Ireland coach Declan Kidney delights in his side's Grand Slam triumph © Getty Images
Ireland coach Declan Kidney has revealed the key to his side's historic Six Nations Grand Slam triumph.
Ireland ended a 61-year wait for only their second Championship clean sweep with a thrilling 17-15 victory over Wales at the Millennium Stadium in Cardiff with Kidney conjuring another second-half fightback from his side to clinch the glory but he refused to take any personal credit for the long-awaited success were the keys to success.
"Honesty. Trust. Hard work," he said when asked the secret to this side's success. "A willingness to go that extra little bit. No-one was blaming anybody. There were no cliques. We just gave it all in the best way possible."
The Grand Slam plan, however, was hatched back in December at a training camp in Enfield, Galway. "That was our opportunity. We sat down and I have a brilliant bunch of team leaders. Brian O'Driscoll, Paul O'Connell, Rog (Ronan O'Gara). Rory Best. We had a frank discussion. We put everything out on the table," explained Kidney. "It was nothing hugely scientific. We were just honest with each other. By talking about it there were suddenly a lot of doors opening. To win a Triple Crown and a Grand Slam makes it exceptional."
Ireland's wealth of experience after coming so close to winning the title three times in the last decade ultimately is what saw them through. "We had a lot of winners out on the pitch," said Kidney. "Fellas who are used to staying the pace and we tried to feed off that. They'll be rattling into each other in a fortnight when Munster take on Leinster. Grand Slam champions having a go at each other. Tickets will be scarce for that one. The lads are just genuinely honoured and proud of being where we are and they have put that much sweat and toil into it."
The dream of a Grand Slam looked to have died when Wales fly-half Stephen Jones slotted a drop goal to give his side the lead with the game drawing to a close but back Ireland came with a drop goal of their own through O'Gara. And then came the final drama when Jones lined up the penalty which, if it had gone over, would have snatched away glory with the last kick of the match. His kick dropped short sparking celebrations in Cardiff and across the Irish Sea.
"I just looked upstairs and said it's not over till it's over," said Kidney, recalling his emotions. "You tell yourself that a lot in sport and 99% of the time it is over. But I knew it was at the maximum of his range. I had told them at half-time 'We need to go after this lads.' And we did. It was a huge team effort."
The victory caps a remarkable year for Kidney that also included a second Heineken Cup title with Munster but the understated coach played down his own contribution, insisting it came down to the players.

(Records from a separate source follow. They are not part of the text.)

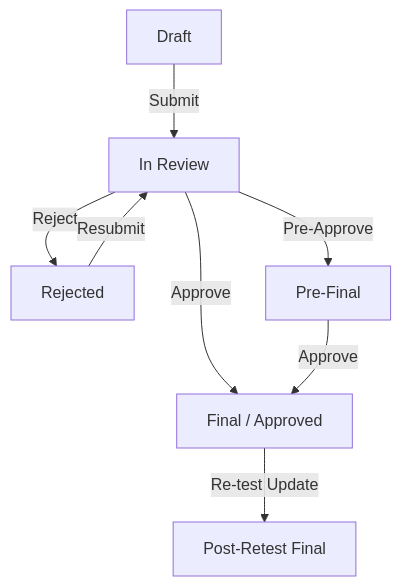
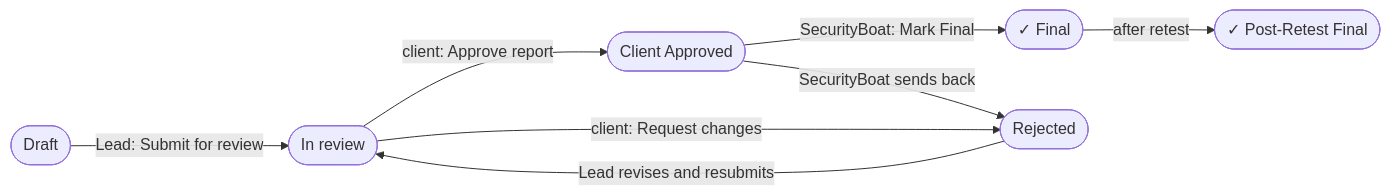
Before and after one commit to Securityboat/SB1-Knowladge-Base-: the diagram in docs/researcher/engagements/detail/reports.md, drawn with Mermaid. The commit also changed other lines of this file and 181 other files, not shown here.

````diff
--- a/docs/researcher/engagements/detail/reports.md
+++ b/docs/researcher/engagements/detail/reports.md
@@ -16,10 +16,10 @@
 ```mermaid
-graph TD
-    Draft[Draft] -->|Submit| InReview[In Review]
-    InReview -->|Reject| Rejected[Rejected]
-    Rejected -->|Resubmit| InReview
-    InReview -->|Pre-Approve| PreFinal[Pre-Final]
-    InReview -->|Approve| Final[Final / Approved]
-    PreFinal -->|Approve| Final
-    Final -->|Re-test Update| PostRetest[Post-Retest Final]
+flowchart LR
+    D([Draft]) -->|Lead: Submit for review| IR([In review])
+    IR -->|client: Approve report| CA([Client Approved])
+    IR -->|client: Request changes| RJ([Rejected])
+    RJ -->|Lead revises and resubmits| IR
+    CA -->|SecurityBoat: Mark Final| F([✓ Final])
+    CA -->|SecurityBoat sends back| RJ
+    F -->|after retest| PR([✓ Post-Retest Final])
 ```
````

"I am a believer in that you never nail down a jersey," he said. "It is yours for that afternoon and that is your chance. You leave your DNA in it and it is what you leave that matters. Hopefully, these lads have filled it so come our next match in May whoever plays will feel the onus is on them."
Kidney rightfully basked in his side's success, asking, "What do we have, 100 professional players? And we have managed to come away with a Grand Slam. It's unbelievable isn't it? Maybe I won't pinch myself because then I'll wake up. But it's a special time. Hopefully we've made Ireland proud of us."
Fly-half Ronan O'Gara has also revealed Ireland began plotting their path to the Grand Slam immediately after dispatching France in their Six Nations opener.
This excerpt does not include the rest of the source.